What you return should match the data below exactly, with no pictures in it.

Image comparison data
━━━━━━
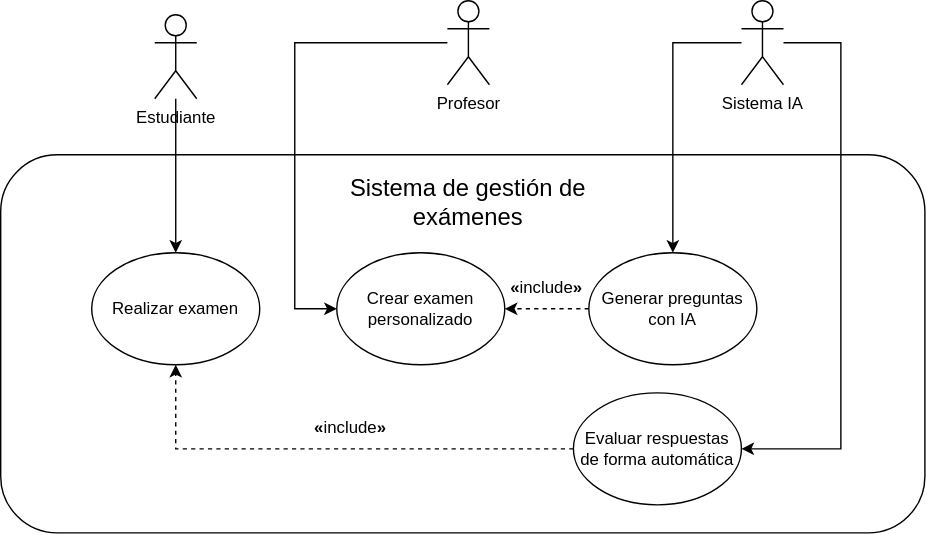
Juanb7737/calificia keeps this draw.io diagram as docs/usecases/UCD-gestionDeExamenes.svg. Above is the earlier version. Source tidied: cells renumbered, new cells last; positions are measured from the earlier drawing's top-left corner, leaving out a move shared by most shapes. Source of this version:
```xml
<mxGraphModel>
  <root>
    <mxCell id="0" />
    <mxCell id="1" parent="0" />
    <mxCell id="2" style="rounded=1;whiteSpace=wrap;html=1;" parent="1" vertex="1">
      <mxGeometry y="110" width="660" height="270" as="geometry" />
    </mxCell>
    <mxCell id="3" style="edgeStyle=orthogonalEdgeStyle;rounded=0;jettySize=auto;html=1;entryX=0;entryY=0.5;entryDx=0;entryDy=0;" parent="1" edge="1" source="4" target="10">
      <mxGeometry relative="1" as="geometry">
        <Array as="points">
          <mxPoint x="210" y="30" />
          <mxPoint x="210" y="220" />
        </Array>
      </mxGeometry>
    </mxCell>
    <mxCell id="4" value="Profesor" style="shape=umlActor;verticalLabelPosition=bottom;verticalAlign=top;html=1;" parent="1" vertex="1">
      <mxGeometry x="319" width="30" height="60" as="geometry" />
    </mxCell>
    <mxCell id="5" style="edgeStyle=orthogonalEdgeStyle;rounded=0;jettySize=auto;html=1;" parent="1" edge="1" source="6" target="13">
      <mxGeometry relative="1" as="geometry" />
    </mxCell>
    <mxCell id="6" value="Estudiante" style="shape=umlActor;verticalLabelPosition=bottom;verticalAlign=top;html=1;" parent="1" vertex="1">
      <mxGeometry x="110" y="10" width="30" height="60" as="geometry" />
    </mxCell>
    <mxCell id="7" style="edgeStyle=orthogonalEdgeStyle;rounded=0;jettySize=auto;html=1;entryX=1;entryY=0.5;entryDx=0;entryDy=0;" parent="1" edge="1" source="9" target="15">
      <mxGeometry relative="1" as="geometry">
        <Array as="points">
          <mxPoint x="600" y="30" />
          <mxPoint x="600" y="320" />
        </Array>
      </mxGeometry>
    </mxCell>
    <mxCell id="8" style="edgeStyle=orthogonalEdgeStyle;rounded=0;jettySize=auto;html=1;" parent="1" edge="1" source="9" target="12">
      <mxGeometry relative="1" as="geometry">
        <Array as="points">
          <mxPoint x="480" y="30" />
        </Array>
      </mxGeometry>
    </mxCell>
    <mxCell id="9" value="Sistema IA" style="shape=umlActor;verticalLabelPosition=bottom;verticalAlign=top;html=1;" parent="1" vertex="1">
      <mxGeometry x="529" width="30" height="60" as="geometry" />
    </mxCell>
    <mxCell id="10" value="Crear examen personalizado" style="ellipse;whiteSpace=wrap;html=1;" parent="1" vertex="1">
      <mxGeometry x="240" y="180" width="120" height="80" as="geometry" />
    </mxCell>
    <mxCell id="11" style="edgeStyle=orthogonalEdgeStyle;rounded=0;jettySize=auto;html=1;entryX=1;entryY=0.5;entryDx=0;entryDy=0;dashed=1;" parent="1" edge="1" source="12" target="10">
      <mxGeometry relative="1" as="geometry" />
    </mxCell>
    <mxCell id="12" value="Generar preguntas con IA" style="ellipse;whiteSpace=wrap;html=1;" parent="1" vertex="1">
      <mxGeometry x="420" y="180" width="120" height="80" as="geometry" />
    </mxCell>
    <mxCell id="13" value="Realizar examen" style="ellipse;whiteSpace=wrap;html=1;" parent="1" vertex="1">
      <mxGeometry x="65" y="180" width="120" height="80" as="geometry" />
    </mxCell>
    <mxCell id="14" style="edgeStyle=orthogonalEdgeStyle;rounded=0;jettySize=auto;html=1;exitX=0;exitY=0.5;exitDx=0;exitDy=0;entryX=0.5;entryY=1;entryDx=0;entryDy=0;dashed=1;" parent="1" edge="1" source="15" target="13">
      <mxGeometry relative="1" as="geometry" />
    </mxCell>
    <mxCell id="15" value="Evaluar respuestas de forma automática" style="ellipse;whiteSpace=wrap;html=1;" parent="1" vertex="1">
      <mxGeometry x="409" y="280" width="120" height="80" as="geometry" />
    </mxCell>
    <mxCell id="16" value="&lt;span id=&quot;columnas_especial&quot;&gt;&lt;strong&gt;«&lt;/strong&gt;&lt;/span&gt;include&lt;strong&gt;»&lt;/strong&gt;" style="text;html=1;align=center;verticalAlign=middle;whiteSpace=wrap;rounded=0;" parent="1" vertex="1">
      <mxGeometry x="360" y="190" width="60" height="30" as="geometry" />
    </mxCell>
    <mxCell id="17" value="&lt;font style=&quot;font-size: 17px;&quot;&gt;Sistema de gestión de exámenes&lt;/font&gt;" style="text;html=1;align=center;verticalAlign=middle;whiteSpace=wrap;rounded=0;" parent="1" vertex="1">
      <mxGeometry x="234" y="130" width="200" height="30" as="geometry" />
    </mxCell>
    <mxCell id="18" value="&lt;span id=&quot;columnas_especial&quot;&gt;&lt;strong&gt;«&lt;/strong&gt;&lt;/span&gt;include&lt;strong&gt;»&lt;/strong&gt;" style="text;html=1;align=center;verticalAlign=middle;whiteSpace=wrap;rounded=0;" parent="1" vertex="1">
      <mxGeometry x="220" y="290" width="60" height="30" as="geometry" />
    </mxCell>
  </root>
</mxGraphModel>
```
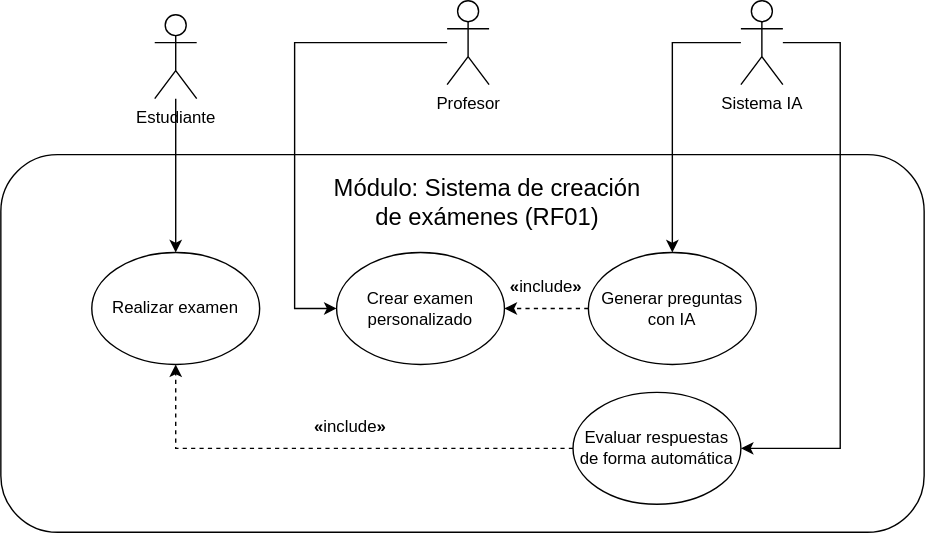
Above is the later version.

The edit, as a diff of the source:
```diff
@@ -61,8 +61,8 @@
     <mxCell id="16" value="&lt;span id=&quot;columnas_especial&quot;&gt;&lt;strong&gt;«&lt;/strong&gt;&lt;/span&gt;include&lt;strong&gt;»&lt;/strong&gt;" style="text;html=1;align=center;verticalAlign=middle;whiteSpace=wrap;rounded=0;" parent="1" vertex="1">
       <mxGeometry x="360" y="190" width="60" height="30" as="geometry" />
     </mxCell>
-    <mxCell id="17" value="&lt;font style=&quot;font-size: 17px;&quot;&gt;Sistema de gestión de exámenes&lt;/font&gt;" style="text;html=1;align=center;verticalAlign=middle;whiteSpace=wrap;rounded=0;" parent="1" vertex="1">
-      <mxGeometry x="234" y="130" width="200" height="30" as="geometry" />
+    <mxCell id="17" value="&lt;font style=&quot;font-size: 17px;&quot;&gt;Módulo: Sistema de creación de exámenes (RF01)&lt;/font&gt;" style="text;html=1;align=center;verticalAlign=middle;whiteSpace=wrap;rounded=0;" parent="1" vertex="1">
+      <mxGeometry x="230" y="120" width="236" height="50" as="geometry" />
     </mxCell>
     <mxCell id="18" value="&lt;span id=&quot;columnas_especial&quot;&gt;&lt;strong&gt;«&lt;/strong&gt;&lt;/span&gt;include&lt;strong&gt;»&lt;/strong&gt;" style="text;html=1;align=center;verticalAlign=middle;whiteSpace=wrap;rounded=0;" parent="1" vertex="1">
       <mxGeometry x="220" y="290" width="60" height="30" as="geometry" />
```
━━━━━━
*ANSWER TO THIS EXERCISE*
Juanb7737/calificia keeps this draw.io diagram as docs/usecases/UCD-gestionDeExamenes.svg. Above is the earlier version. Source tidied: cells renumbered, new cells last; positions are measured from the earlier drawing's top-left corner, leaving out a move shared by most shapes. Source of this version:
```xml
<mxGraphModel>
  <root>
    <mxCell id="0" />
    <mxCell id="1" parent="0" />
    <mxCell id="2" style="rounded=1;whiteSpace=wrap;html=1;" parent="1" vertex="1">
      <mxGeometry y="110" width="660" height="270" as="geometry" />
    </mxCell>
    <mxCell id="3" style="edgeStyle=orthogonalEdgeStyle;rounded=0;jettySize=auto;html=1;entryX=0;entryY=0.5;entryDx=0;entryDy=0;" parent="1" edge="1" source="4" target="10">
      <mxGeometry relative="1" as="geometry">
        <Array as="points">
          <mxPoint x="210" y="30" />
          <mxPoint x="210" y="220" />
        </Array>
      </mxGeometry>
    </mxCell>
    <mxCell id="4" value="Profesor" style="shape=umlActor;verticalLabelPosition=bottom;verticalAlign=top;html=1;" parent="1" vertex="1">
      <mxGeometry x="319" width="30" height="60" as="geometry" />
    </mxCell>
    <mxCell id="5" style="edgeStyle=orthogonalEdgeStyle;rounded=0;jettySize=auto;html=1;" parent="1" edge="1" source="6" target="13">
      <mxGeometry relative="1" as="geometry" />
    </mxCell>
    <mxCell id="6" value="Estudiante" style="shape=umlActor;verticalLabelPosition=bottom;verticalAlign=top;html=1;" parent="1" vertex="1">
      <mxGeometry x="110" y="10" width="30" height="60" as="geometry" />
    </mxCell>
    <mxCell id="7" style="edgeStyle=orthogonalEdgeStyle;rounded=0;jettySize=auto;html=1;entryX=1;entryY=0.5;entryDx=0;entryDy=0;" parent="1" edge="1" source="9" target="15">
      <mxGeometry relative="1" as="geometry">
        <Array as="points">
          <mxPoint x="600" y="30" />
          <mxPoint x="600" y="320" />
        </Array>
      </mxGeometry>
    </mxCell>
    <mxCell id="8" style="edgeStyle=orthogonalEdgeStyle;rounded=0;jettySize=auto;html=1;" parent="1" edge="1" source="9" target="12">
      <mxGeometry relative="1" as="geometry">
        <Array as="points">
          <mxPoint x="480" y="30" />
        </Array>
      </mxGeometry>
    </mxCell>
    <mxCell id="9" value="Sistema IA" style="shape=umlActor;verticalLabelPosition=bottom;verticalAlign=top;html=1;" parent="1" vertex="1">
      <mxGeometry x="529" width="30" height="60" as="geometry" />
    </mxCell>
    <mxCell id="10" value="Crear examen personalizado" style="ellipse;whiteSpace=wrap;html=1;" parent="1" vertex="1">
      <mxGeometry x="240" y="180" width="120" height="80" as="geometry" />
    </mxCell>
    <mxCell id="11" style="edgeStyle=orthogonalEdgeStyle;rounded=0;jettySize=auto;html=1;entryX=1;entryY=0.5;entryDx=0;entryDy=0;dashed=1;" parent="1" edge="1" source="12" target="10">
      <mxGeometry relative="1" as="geometry" />
    </mxCell>
    <mxCell id="12" value="Generar preguntas con IA" style="ellipse;whiteSpace=wrap;html=1;" parent="1" vertex="1">
      <mxGeometry x="420" y="180" width="120" height="80" as="geometry" />
    </mxCell>
    <mxCell id="13" value="Realizar examen" style="ellipse;whiteSpace=wrap;html=1;" parent="1" vertex="1">
      <mxGeometry x="65" y="180" width="120" height="80" as="geometry" />
    </mxCell>
    <mxCell id="14" style="edgeStyle=orthogonalEdgeStyle;rounded=0;jettySize=auto;html=1;exitX=0;exitY=0.5;exitDx=0;exitDy=0;entryX=0.5;entryY=1;entryDx=0;entryDy=0;dashed=1;" parent="1" edge="1" source="15" target="13">
      <mxGeometry relative="1" as="geometry" />
    </mxCell>
    <mxCell id="15" value="Evaluar respuestas de forma automática" style="ellipse;whiteSpace=wrap;html=1;" parent="1" vertex="1">
      <mxGeometry x="409" y="280" width="120" height="80" as="geometry" />
    </mxCell>
    <mxCell id="16" value="&lt;span id=&quot;columnas_especial&quot;&gt;&lt;strong&gt;«&lt;/strong&gt;&lt;/span&gt;include&lt;strong&gt;»&lt;/strong&gt;" style="text;html=1;align=center;verticalAlign=middle;whiteSpace=wrap;rounded=0;" parent="1" vertex="1">
      <mxGeometry x="360" y="190" width="60" height="30" as="geometry" />
    </mxCell>
    <mxCell id="17" value="&lt;font style=&quot;font-size: 17px;&quot;&gt;Sistema de gestión de exámenes&lt;/font&gt;" style="text;html=1;align=center;verticalAlign=middle;whiteSpace=wrap;rounded=0;" parent="1" vertex="1">
      <mxGeometry x="234" y="130" width="200" height="30" as="geometry" />
    </mxCell>
    <mxCell id="18" value="&lt;span id=&quot;columnas_especial&quot;&gt;&lt;strong&gt;«&lt;/strong&gt;&lt;/span&gt;include&lt;strong&gt;»&lt;/strong&gt;" style="text;html=1;align=center;verticalAlign=middle;whiteSpace=wrap;rounded=0;" parent="1" vertex="1">
      <mxGeometry x="220" y="290" width="60" height="30" as="geometry" />
    </mxCell>
  </root>
</mxGraphModel>
```
Above is the later version.

The edit, as a diff of the source:
```diff
@@ -61,8 +61,8 @@
     <mxCell id="16" value="&lt;span id=&quot;columnas_especial&quot;&gt;&lt;strong&gt;«&lt;/strong&gt;&lt;/span&gt;include&lt;strong&gt;»&lt;/strong&gt;" style="text;html=1;align=center;verticalAlign=middle;whiteSpace=wrap;rounded=0;" parent="1" vertex="1">
       <mxGeometry x="360" y="190" width="60" height="30" as="geometry" />
     </mxCell>
-    <mxCell id="17" value="&lt;font style=&quot;font-size: 17px;&quot;&gt;Sistema de gestión de exámenes&lt;/font&gt;" style="text;html=1;align=center;verticalAlign=middle;whiteSpace=wrap;rounded=0;" parent="1" vertex="1">
-      <mxGeometry x="234" y="130" width="200" height="30" as="geometry" />
+    <mxCell id="17" value="&lt;font style=&quot;font-size: 17px;&quot;&gt;Módulo: Sistema de creación de exámenes (RF01)&lt;/font&gt;" style="text;html=1;align=center;verticalAlign=middle;whiteSpace=wrap;rounded=0;" parent="1" vertex="1">
+      <mxGeometry x="230" y="120" width="236" height="50" as="geometry" />
     </mxCell>
     <mxCell id="18" value="&lt;span id=&quot;columnas_especial&quot;&gt;&lt;strong&gt;«&lt;/strong&gt;&lt;/span&gt;include&lt;strong&gt;»&lt;/strong&gt;" style="text;html=1;align=center;verticalAlign=middle;whiteSpace=wrap;rounded=0;" parent="1" vertex="1">
       <mxGeometry x="220" y="290" width="60" height="30" as="geometry" />
```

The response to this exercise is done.